Opportunities and limitations of large open biodiversity occurrence databases (OBIS and GBIF) in the context of a Marine Ecosystem Assessment of the Southern Ocean (MEASO).
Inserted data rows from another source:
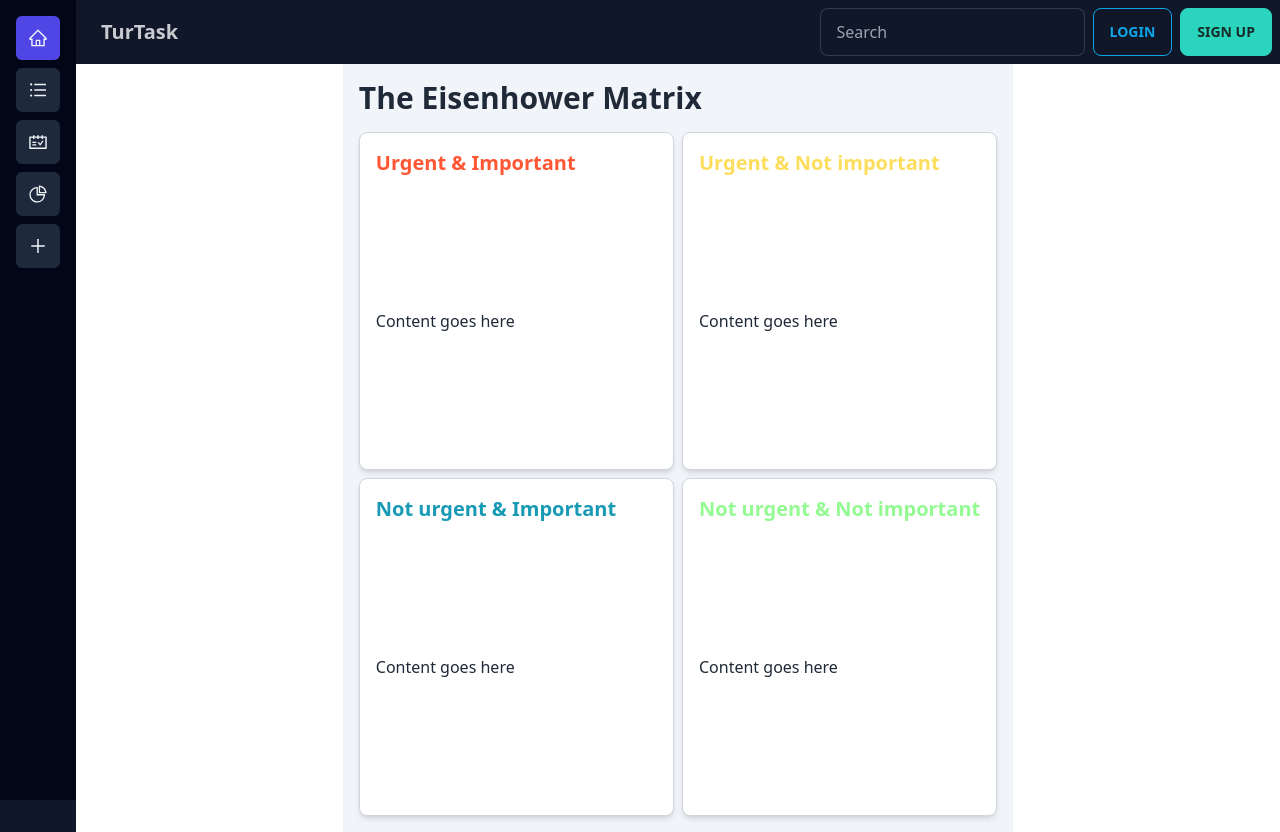
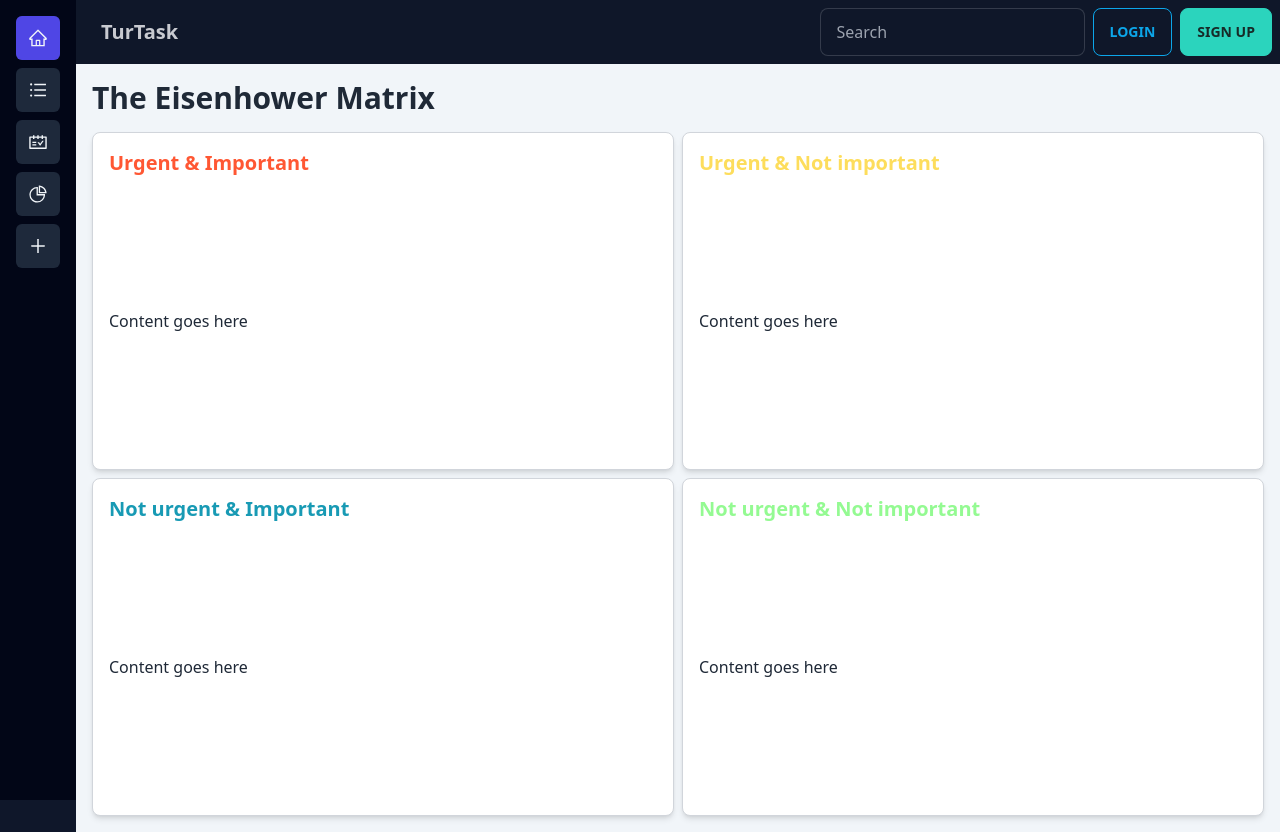
Before and after one commit to TurTaskProject/TurTaskBackend, a React (Vite) app in the folder frontend/: page /priority in a window 1280 px wide. Built offline with nearby package versions, Linux system fonts and the light colour scheme; no server answers.

Commit message:
make fit eisenhower matrix

```diff
--- a/frontend/src/components/EisenhowerMatrix/Eisenhower.jsx
+++ b/frontend/src/components/EisenhowerMatrix/Eisenhower.jsx
@@ -15,7 +15,7 @@ function EachBlog({ name, colorCode }) {
 
 function Eisenhower() {
   return (
-    <div className='bg-slate-100 text-left p-4 m-auto'>
+    <div className='bg-slate-100 text-left p-4 m-auto w-full'>
       <h1 className="text-3xl font-bold mb-4">The Eisenhower Matrix</h1>
       <div className='grid grid-rows-2 grid-cols-2 gap-2'>
         <EachBlog name="Urgent & Important" colorCode="#FF5733" />
```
The Southern Ocean is a productive and biodiverse region, but it is also threatened by anthropogenic pressures. Bonnet-Lebrun et al. argue that protecting the Southern Ocean should start with well-informed Marine Ecosystem Assessments of the Southern Ocean (MEASO), a process that will require biodiversity data. In this context, open geospatial biodiversity databases such as Ocean Biodiversity Information System (OBIS) and Global Biodiversity Information Facility (GBIF) provide good routes, through aggregated geo-referenced taxon locations. However, like most aggregated databases, these might suffer from sampling biases, which may hinder their usability for a MEASO. In this recent study, the authors assess the quality and distribution of OBIS and GBIF data in the context of a MEASO. They found strong spatial, temporal and taxonomic biases in these data, with several biases likely emerging from the remoteness and inaccessibility of the Southern Ocean. The authors’ identification of sampling biases helps us provide practical recommendations for future data collection, mobilisation and analyses.
Bonnet-Lebrun, A., Sweetlove, M., Griffiths, H. J., Sumner, M., Provoost, P., Raymond, B., Ropert-Coudert, Y., & Van De Putte, A. P. (2023). Opportunities and limitations of large open biodiversity occurrence databases in the context of a Marine Ecosystem Assessment of the Southern Ocean. Frontiers in Marine Science, 10. DOI: https://doi.org/10.3389/fmars.2023.1150603.